SMARTPHONE-centric millenials are turning to their handsets for love, according to JustDating, who reported in a survey that young men in Taiwan, Singapore and Malaysia are more comfortable with initiating relationships digitally.
According to the survey, on average young Malaysian men start dating at age 21, and 80 percent of that demographic are furiously swiping through candidates on matchmaking apps.
Malaysian men also said that if they feel chemistry with a girl, they were much less likely than their Taiwanese and Singaporean counterparts to hesitate about a setting up a second date.
In comparison, Taiwanese and Singaporean men said that they would be more cautious, preferring to set up a friendship before rushing into a romantic relationship. Taiwanese men start dating at age 19, compared to Singaporeans who enter the dating world at 23.
Oddly enough, the survey revealed that iPhone users are far more likely to be aggressive users of dating apps compared to their Android counterparts. Apparently, 70 percent of those who own and use iPhones are more likely to want to establish a relationship on the first date compared to the 30 percent of Android users.
Are our digital habits revealing more about our internal and societal quirks? Is there some correlation between socio-economic status and the potential for deep romantic connection? What about their cultures make Malaysian men more digitally aggressive in the love game than Singaporean and Taiwanese men?
The survey is an interesting thought experiment in the ways culture is influencing the styles of dating today. As digital dating has risen in popularity across the globe, many critics have pointed at the problematics of digital dating, noting that the free-and-easy attitude many bring to the Age of the App does not necessarily translate into good fodder for building meaningful relationships.
“Despite the numbers and its viable stake in the tech industry, young people are failing to find success through digital dating. In fact, a lot of them are turned off by it,” writes Resource magazine.
“Many find it time-consuming, one-dimensional, and complain that they rarely get matches; or that when they do, it seldom amounts to an actual date, hookup or relationship.”
Despite the fact that apps like Tinder, Bumble and Grindr see average hits numbering in the millions, marriage rates globally are at an all time low. So what gives?

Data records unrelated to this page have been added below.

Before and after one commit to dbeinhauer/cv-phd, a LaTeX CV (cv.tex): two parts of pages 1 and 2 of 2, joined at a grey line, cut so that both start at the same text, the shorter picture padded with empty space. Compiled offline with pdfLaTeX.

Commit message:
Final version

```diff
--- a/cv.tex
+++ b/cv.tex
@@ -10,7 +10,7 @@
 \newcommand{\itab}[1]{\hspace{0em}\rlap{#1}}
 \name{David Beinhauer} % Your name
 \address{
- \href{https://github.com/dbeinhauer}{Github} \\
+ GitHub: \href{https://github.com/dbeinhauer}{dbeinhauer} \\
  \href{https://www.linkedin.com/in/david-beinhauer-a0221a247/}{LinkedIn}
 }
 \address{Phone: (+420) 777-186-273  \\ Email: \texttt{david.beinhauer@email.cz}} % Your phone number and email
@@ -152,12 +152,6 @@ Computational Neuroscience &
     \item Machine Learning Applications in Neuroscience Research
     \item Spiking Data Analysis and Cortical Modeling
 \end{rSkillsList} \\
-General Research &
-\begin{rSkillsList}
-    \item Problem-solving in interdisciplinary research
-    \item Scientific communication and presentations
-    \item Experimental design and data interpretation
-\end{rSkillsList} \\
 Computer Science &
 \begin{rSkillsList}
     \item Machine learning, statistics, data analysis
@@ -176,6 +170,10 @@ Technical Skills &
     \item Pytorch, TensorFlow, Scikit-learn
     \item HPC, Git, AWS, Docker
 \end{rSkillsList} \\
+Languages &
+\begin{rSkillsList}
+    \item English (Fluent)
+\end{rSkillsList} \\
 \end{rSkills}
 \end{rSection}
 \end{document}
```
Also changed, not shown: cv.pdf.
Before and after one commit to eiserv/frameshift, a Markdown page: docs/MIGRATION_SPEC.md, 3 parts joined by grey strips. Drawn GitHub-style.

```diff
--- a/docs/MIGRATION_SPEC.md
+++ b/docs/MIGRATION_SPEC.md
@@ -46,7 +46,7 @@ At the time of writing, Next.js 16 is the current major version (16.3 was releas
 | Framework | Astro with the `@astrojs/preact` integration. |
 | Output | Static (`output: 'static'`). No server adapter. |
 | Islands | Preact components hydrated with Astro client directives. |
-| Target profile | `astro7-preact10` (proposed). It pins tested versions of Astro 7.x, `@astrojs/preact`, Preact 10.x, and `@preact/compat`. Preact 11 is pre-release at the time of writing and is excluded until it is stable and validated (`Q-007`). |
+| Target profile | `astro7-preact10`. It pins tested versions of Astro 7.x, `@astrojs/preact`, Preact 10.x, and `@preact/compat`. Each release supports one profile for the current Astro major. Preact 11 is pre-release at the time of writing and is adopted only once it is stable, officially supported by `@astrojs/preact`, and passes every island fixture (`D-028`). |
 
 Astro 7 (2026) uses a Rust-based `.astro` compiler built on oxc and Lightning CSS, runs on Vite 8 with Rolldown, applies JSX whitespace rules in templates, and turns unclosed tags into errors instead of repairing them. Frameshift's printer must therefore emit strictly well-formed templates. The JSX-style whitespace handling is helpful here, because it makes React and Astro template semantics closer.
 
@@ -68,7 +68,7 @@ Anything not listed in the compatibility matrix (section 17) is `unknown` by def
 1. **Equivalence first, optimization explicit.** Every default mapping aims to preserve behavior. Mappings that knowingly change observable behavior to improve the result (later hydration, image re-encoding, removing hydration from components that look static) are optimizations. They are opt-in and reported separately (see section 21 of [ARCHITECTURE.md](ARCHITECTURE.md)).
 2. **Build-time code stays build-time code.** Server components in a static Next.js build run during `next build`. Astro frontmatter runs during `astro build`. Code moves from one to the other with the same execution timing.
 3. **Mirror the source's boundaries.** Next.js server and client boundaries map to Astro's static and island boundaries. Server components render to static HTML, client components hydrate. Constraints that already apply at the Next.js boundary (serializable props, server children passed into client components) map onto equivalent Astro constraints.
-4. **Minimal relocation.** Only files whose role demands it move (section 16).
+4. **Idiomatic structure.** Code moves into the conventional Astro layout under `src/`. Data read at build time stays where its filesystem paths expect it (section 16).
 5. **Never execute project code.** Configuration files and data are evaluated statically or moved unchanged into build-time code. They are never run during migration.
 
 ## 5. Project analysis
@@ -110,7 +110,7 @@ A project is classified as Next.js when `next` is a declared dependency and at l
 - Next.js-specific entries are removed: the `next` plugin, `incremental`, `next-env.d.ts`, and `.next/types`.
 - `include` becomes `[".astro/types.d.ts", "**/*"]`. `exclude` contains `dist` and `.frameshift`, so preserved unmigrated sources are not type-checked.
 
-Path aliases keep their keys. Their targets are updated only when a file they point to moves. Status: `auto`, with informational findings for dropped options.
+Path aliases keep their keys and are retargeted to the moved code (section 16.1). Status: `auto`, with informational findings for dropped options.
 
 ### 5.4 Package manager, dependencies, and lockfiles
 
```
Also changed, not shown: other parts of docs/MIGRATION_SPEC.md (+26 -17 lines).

The App Age has given rise to a transformational effect on our dating culture – many people are looking at the game as a matter of time. In a previous conversation, Singaporean dating app Paktor said that their service dramatically shortens the time it usually takes to find a date, making it exceptionally good for the modern individual, while also expanding your field of options.
“Dating apps make the whole courtship process faster,” Darryl Liew, the vice president of marketing for Paktor. “It shortens the process. You are actually able to get to know people you would not have encountered in daily life. Dating apps help you bridge the difficulties in meeting new people.”
Whether or not this attention to speed and scope is actually good for society is one thing, but it’s important to be thinking about what effect the digital age is having on each culture, and how culture is shaping the digital age.
This article originally appeared on Tech Wire Asia.